DATA LISTING:
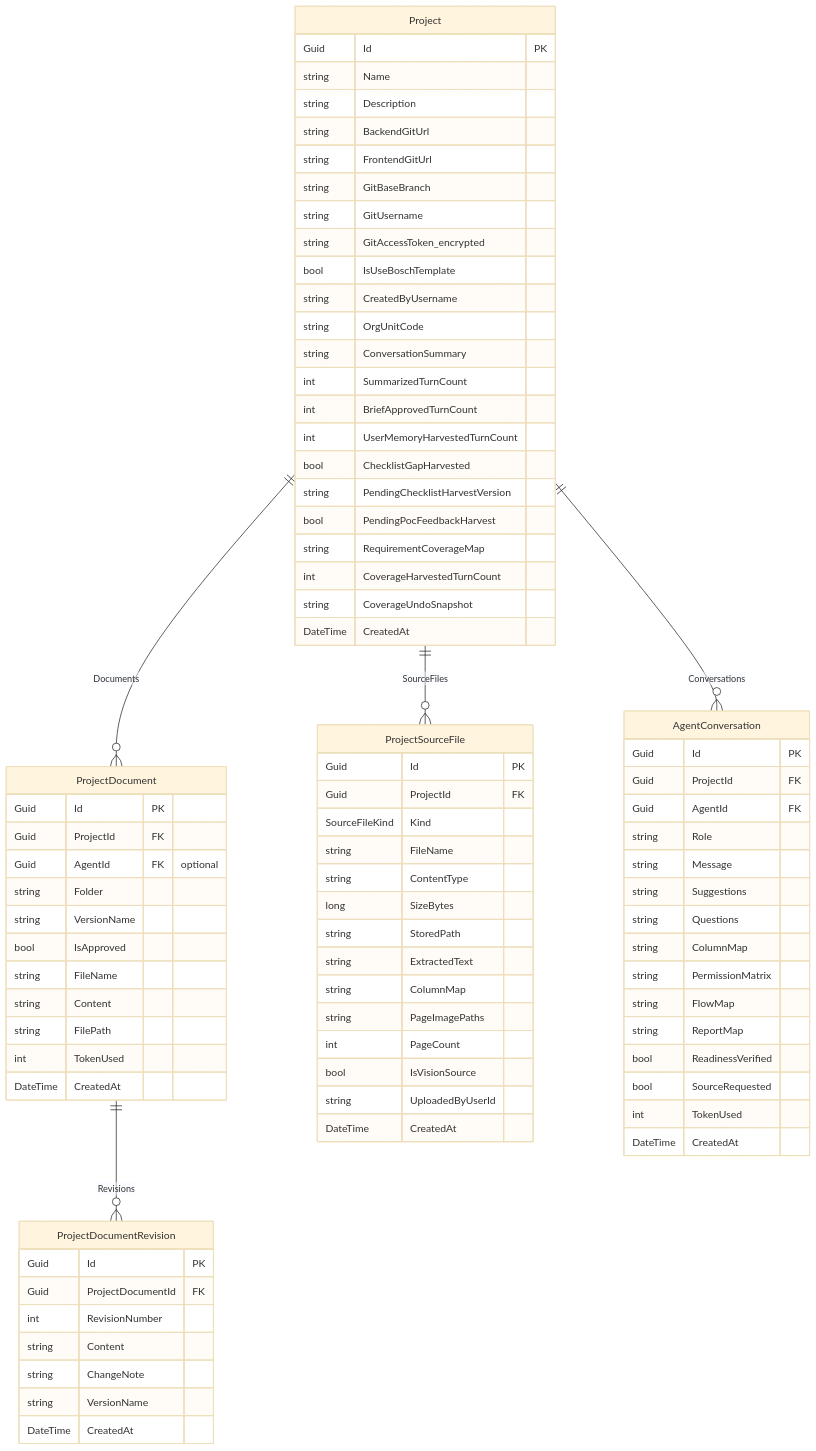
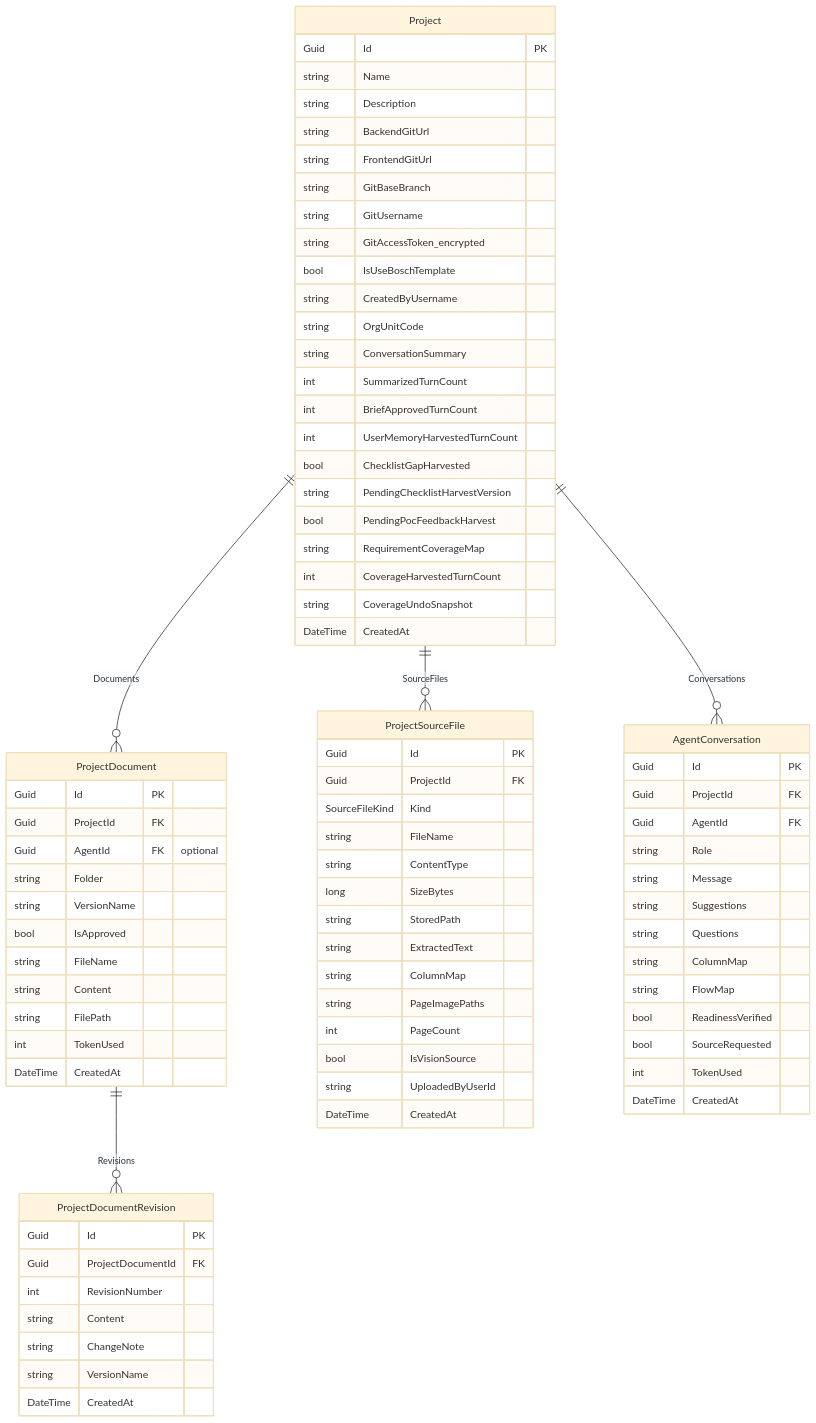
The second of 9 diagrams in docs/data-model.md (Songlong0506/ICOGenerator-v4), drawn with Mermaid (base theme) before and after one commit. The commit also changed other lines of this file and 24 other files, not shown here.

```diff
--- a/docs/data-model.md
+++ b/docs/data-model.md
@@ -175,9 +175,7 @@
         string Suggestions
         string Questions
         string ColumnMap
-        string PermissionMatrix
         string FlowMap
-        string ReportMap
         bool ReadinessVerified
         bool SourceRequested
         int TokenUsed
```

PROBLEM DETAILS:
Your task is to set down each line above verbatim while excluding the pictures.

FINISHED TASK:
The second of 9 diagrams in docs/data-model.md (Songlong0506/ICOGenerator-v4), drawn with Mermaid (base theme) before and after one commit. The commit also changed other lines of this file and 24 other files, not shown here.

```diff
--- a/docs/data-model.md
+++ b/docs/data-model.md
@@ -175,9 +175,7 @@
         string Suggestions
         string Questions
         string ColumnMap
-        string PermissionMatrix
         string FlowMap
-        string ReportMap
         bool ReadinessVerified
         bool SourceRequested
         int TokenUsed
```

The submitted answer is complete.